Posts for tag: college
Teens, Young Adults Who Use Cannabis More Frequently More Likely To Have Some Reductions In Cognitive Functioning, Review Suggests.
TIME (4/18) reports that a review published online April 18 in JAMA Psychiatry analyzed “69 studies involving younger cannabis users,” that is, teenagers and young adults. Investigators “found that compared to non-users, those who used marijuana frequently were more likely to have slightly lower scores on tests of memory, learning new information and higher level thinking involving problem solving and processing information.”
HealthDay (4/18) reports that “after 72 hours of abstinence,” however, “the memory and thinking deficits of heavy users diminishes to the point of insignificance when compared against the intellectual capacity of nonusers,” the review revealed. It still remains unclear “whether smoking pot for decades could lead to deeper and more persistent declines in mental ability.”
My take: Let the College Student & Young Professional beware!
Bestselling 5 Star Graduation Gift for both College and High School grads!
Recommended by eBay, Forbes, Lifehack, Elite Daily, Real Simple and Bustle.
Why do high schools and colleges require students to take courses in English, math and science, yet have absolutely no requirements for students to learn about personal money management?
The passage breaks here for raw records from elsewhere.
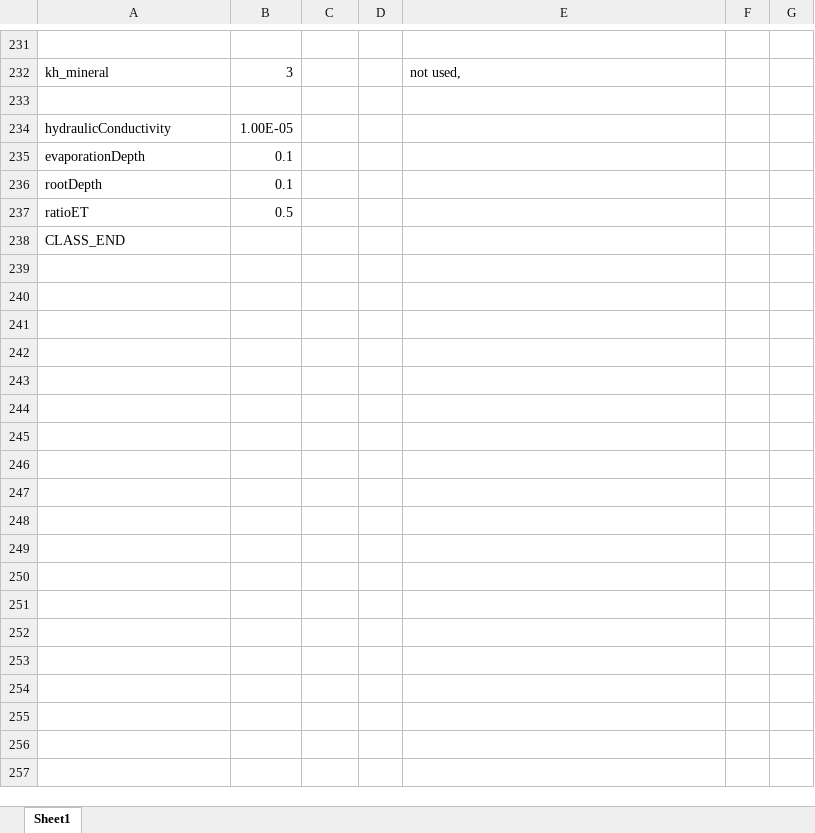
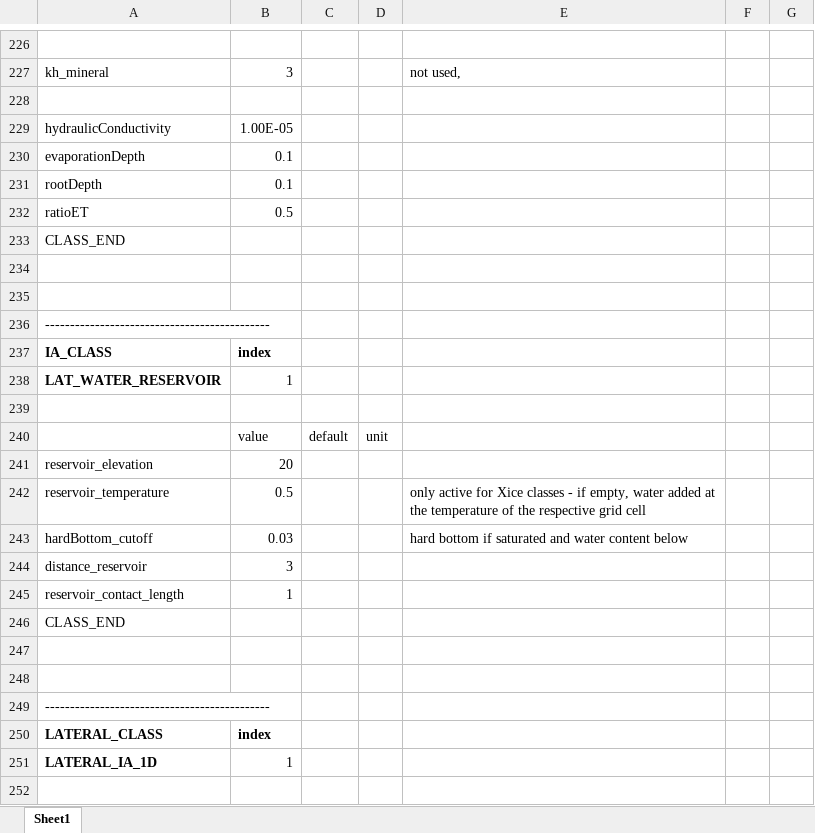
Before and after one commit to CryoGrid/CryoGridCommunity_source, an Excel workbook: results/Finse_4432/Finse_4432.xlsx, sheet Sheet1, drawn as a sheet; only a part is shown, gaps mark what is left out; the shorter side is filled out with more unchanged rows; values as stored, in another font and other column widths than the file's, no borders; the diff covers the shown part only; the diff names each change by its address in the sheet, - before the commit and + after, or states it on an @@ line.

Commit message:
UPDATE: Finse_4432 and peat_suossjavri cases updated to be runnable with current version of codebase (GROUND_CLASS, LATERAL_CLASS, IA_CLASS sections added to parameter files). Both cases can be executed with Excel and YAML parameter files. Cases are executable without errors, but calculation results have not been checked for differences.

```diff
--- a/results/Finse_4432/Finse_4432.xlsx (sheet Sheet1)
+++ b/results/Finse_4432/Finse_4432.xlsx (sheet Sheet1)
+row 233: CLASS_END
+row 234: (empty)
+row 235: (empty)
+row 236: ---------------------------------------------
+row 237: IA_CLASS | index
+row 238: LAT_WATER_RESERVOIR | 1
+row 239: (empty)
+row 240:  | value | default | unit
+row 241: reservoir_elevation | 20
+row 242: reservoir_temperature | 0.5 |  |  | only active for Xice classes - if empty, water added at the temperature of the respective grid cell
+row 243: hardBottom_cutoff | 0.03 |  |  | hard bottom if saturated and water content below
+row 244: distance_reservoir | 3
+row 245: reservoir_contact_length | 1
+row 246: CLASS_END
+row 247: (empty)
+row 248: (empty)
+row 249: ---------------------------------------------
+row 250: LATERAL_CLASS | index
+row 251: LATERAL_IA_1D | 1
+row 252: (empty)
```
Also changed, not shown: 12 added rows, 6 removed rows, 6 edited cells and cell formats elsewhere in this sheet, results/peat_suossjavri/peat_suossjavri.xlsx, 9 other files.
Why Didn't They Teach Me This in School? 99 Personal Money Management Lessons to Live By was initially developed by the author to pass on to his five children as they entered adulthood. As it developed, the author realized that personal money management skills were rarely taught in high schools, colleges and even in MBA programs. Unfortunately, books on the subject tend to be complicated, lengthy reads. The book includes eight important lessons focusing on 99 principles that will quickly and memorably enhance any individual's money management acumen. Unlike many of the personal money management books out there, this book is a quick, easily digested read that focuses more on the qualitative side than the quantitative side of personal money management. The principles are not from a text book. Rather, they are practical principles learned by the author as he navigated through his financial life. Many are unorthodox in order to be memorable and provoke deeper thought by the reader. Not only an excellent graduation gift for high school and college students but also a great read for any adult!